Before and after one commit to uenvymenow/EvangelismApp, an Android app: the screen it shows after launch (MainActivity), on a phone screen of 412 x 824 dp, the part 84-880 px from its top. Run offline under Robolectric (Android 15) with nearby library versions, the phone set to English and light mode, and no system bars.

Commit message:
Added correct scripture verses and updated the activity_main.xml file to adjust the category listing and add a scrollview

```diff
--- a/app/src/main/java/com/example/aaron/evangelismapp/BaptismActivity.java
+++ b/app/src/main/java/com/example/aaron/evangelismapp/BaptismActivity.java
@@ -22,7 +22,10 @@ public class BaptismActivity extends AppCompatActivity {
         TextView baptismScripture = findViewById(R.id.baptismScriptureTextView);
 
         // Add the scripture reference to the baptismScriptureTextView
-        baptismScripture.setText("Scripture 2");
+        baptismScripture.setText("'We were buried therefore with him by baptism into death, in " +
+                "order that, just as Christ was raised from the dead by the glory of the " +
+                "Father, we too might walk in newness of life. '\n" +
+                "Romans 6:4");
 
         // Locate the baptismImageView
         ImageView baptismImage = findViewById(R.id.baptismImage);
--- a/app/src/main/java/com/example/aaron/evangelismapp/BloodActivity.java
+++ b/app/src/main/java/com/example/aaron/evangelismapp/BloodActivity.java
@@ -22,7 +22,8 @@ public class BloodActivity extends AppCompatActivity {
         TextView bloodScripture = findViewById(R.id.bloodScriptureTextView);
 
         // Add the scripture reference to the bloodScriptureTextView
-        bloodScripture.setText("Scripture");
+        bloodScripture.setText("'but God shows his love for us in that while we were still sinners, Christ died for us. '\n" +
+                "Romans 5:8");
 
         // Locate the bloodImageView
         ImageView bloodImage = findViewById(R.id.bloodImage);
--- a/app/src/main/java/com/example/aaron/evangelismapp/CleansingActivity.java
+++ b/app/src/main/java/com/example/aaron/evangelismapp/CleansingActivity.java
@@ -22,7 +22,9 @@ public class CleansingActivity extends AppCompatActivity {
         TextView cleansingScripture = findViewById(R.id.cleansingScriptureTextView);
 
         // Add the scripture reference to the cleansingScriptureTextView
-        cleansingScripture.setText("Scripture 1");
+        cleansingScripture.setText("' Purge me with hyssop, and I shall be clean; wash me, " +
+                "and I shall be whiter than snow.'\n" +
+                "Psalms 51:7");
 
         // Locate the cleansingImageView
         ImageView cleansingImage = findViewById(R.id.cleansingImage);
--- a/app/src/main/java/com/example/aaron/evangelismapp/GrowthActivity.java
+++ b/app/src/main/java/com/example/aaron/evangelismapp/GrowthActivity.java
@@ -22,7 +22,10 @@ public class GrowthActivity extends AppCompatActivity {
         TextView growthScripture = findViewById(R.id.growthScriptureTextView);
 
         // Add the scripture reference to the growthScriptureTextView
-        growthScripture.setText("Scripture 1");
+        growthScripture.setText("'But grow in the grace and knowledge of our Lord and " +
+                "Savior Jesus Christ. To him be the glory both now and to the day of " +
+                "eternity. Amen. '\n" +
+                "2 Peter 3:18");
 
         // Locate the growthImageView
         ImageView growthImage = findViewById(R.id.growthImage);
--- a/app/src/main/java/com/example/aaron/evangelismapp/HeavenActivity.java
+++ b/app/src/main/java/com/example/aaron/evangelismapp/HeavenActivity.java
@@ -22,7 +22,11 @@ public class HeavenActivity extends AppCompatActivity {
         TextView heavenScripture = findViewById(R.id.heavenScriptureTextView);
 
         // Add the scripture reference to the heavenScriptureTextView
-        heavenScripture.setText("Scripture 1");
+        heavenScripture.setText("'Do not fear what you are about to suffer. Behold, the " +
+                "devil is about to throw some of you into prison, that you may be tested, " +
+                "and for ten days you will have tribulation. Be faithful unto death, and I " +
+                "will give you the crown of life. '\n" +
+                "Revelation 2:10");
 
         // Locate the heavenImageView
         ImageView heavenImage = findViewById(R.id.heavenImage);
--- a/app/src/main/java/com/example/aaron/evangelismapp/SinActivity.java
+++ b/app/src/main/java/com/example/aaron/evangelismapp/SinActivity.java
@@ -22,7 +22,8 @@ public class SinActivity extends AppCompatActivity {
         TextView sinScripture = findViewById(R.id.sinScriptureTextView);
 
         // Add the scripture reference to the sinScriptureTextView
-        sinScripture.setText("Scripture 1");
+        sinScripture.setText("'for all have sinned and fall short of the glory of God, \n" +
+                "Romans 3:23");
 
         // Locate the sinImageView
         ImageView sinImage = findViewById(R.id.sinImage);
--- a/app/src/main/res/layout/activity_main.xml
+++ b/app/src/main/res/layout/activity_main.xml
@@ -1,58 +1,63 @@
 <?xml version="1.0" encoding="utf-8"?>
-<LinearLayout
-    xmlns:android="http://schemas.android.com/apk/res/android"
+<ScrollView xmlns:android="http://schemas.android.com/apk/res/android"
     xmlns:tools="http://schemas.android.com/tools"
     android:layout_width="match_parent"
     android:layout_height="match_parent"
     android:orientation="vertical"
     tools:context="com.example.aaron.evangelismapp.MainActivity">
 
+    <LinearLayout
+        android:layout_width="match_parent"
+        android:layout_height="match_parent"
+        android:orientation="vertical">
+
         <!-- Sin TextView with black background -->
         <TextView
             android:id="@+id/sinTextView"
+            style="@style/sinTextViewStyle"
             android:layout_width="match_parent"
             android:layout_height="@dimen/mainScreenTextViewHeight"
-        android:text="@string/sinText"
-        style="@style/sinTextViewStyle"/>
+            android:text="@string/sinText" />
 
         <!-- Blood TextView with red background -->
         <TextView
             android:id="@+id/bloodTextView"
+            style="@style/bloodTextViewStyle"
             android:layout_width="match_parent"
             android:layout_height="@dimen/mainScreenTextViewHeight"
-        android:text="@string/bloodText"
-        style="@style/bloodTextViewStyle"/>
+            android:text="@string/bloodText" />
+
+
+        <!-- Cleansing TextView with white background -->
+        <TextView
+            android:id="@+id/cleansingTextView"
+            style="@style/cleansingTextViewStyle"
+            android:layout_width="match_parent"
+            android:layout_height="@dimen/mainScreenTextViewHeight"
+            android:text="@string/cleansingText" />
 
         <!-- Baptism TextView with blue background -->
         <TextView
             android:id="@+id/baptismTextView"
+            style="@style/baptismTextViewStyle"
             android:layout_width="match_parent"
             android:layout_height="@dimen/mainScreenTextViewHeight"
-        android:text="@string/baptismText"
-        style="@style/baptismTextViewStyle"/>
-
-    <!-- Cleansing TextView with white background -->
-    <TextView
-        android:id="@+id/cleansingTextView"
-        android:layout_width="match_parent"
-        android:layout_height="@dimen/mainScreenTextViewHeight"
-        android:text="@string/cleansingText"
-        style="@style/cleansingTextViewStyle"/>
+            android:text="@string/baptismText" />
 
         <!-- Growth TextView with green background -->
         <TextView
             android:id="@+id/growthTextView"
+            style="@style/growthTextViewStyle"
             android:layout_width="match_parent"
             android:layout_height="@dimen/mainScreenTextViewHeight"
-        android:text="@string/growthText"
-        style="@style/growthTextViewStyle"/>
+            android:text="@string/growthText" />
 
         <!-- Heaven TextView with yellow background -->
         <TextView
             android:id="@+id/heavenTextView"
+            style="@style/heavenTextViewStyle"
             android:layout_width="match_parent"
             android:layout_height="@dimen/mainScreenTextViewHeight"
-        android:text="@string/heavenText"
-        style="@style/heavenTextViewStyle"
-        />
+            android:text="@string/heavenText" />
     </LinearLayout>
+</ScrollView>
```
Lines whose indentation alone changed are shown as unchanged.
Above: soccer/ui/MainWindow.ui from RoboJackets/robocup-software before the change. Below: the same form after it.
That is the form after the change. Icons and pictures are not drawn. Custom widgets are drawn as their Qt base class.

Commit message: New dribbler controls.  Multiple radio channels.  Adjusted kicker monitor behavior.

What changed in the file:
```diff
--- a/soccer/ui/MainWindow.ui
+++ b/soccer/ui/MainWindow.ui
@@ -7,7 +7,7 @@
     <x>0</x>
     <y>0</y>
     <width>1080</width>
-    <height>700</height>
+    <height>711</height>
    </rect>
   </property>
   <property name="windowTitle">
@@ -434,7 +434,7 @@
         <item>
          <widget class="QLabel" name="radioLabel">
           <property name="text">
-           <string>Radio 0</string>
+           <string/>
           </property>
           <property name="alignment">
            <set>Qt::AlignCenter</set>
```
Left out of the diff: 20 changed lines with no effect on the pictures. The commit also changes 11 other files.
##############################
Select all lines in the listing that include the word "property".

   </property>
   <property name="windowTitle">
           <property name="text">
           </property>
           <property name="alignment">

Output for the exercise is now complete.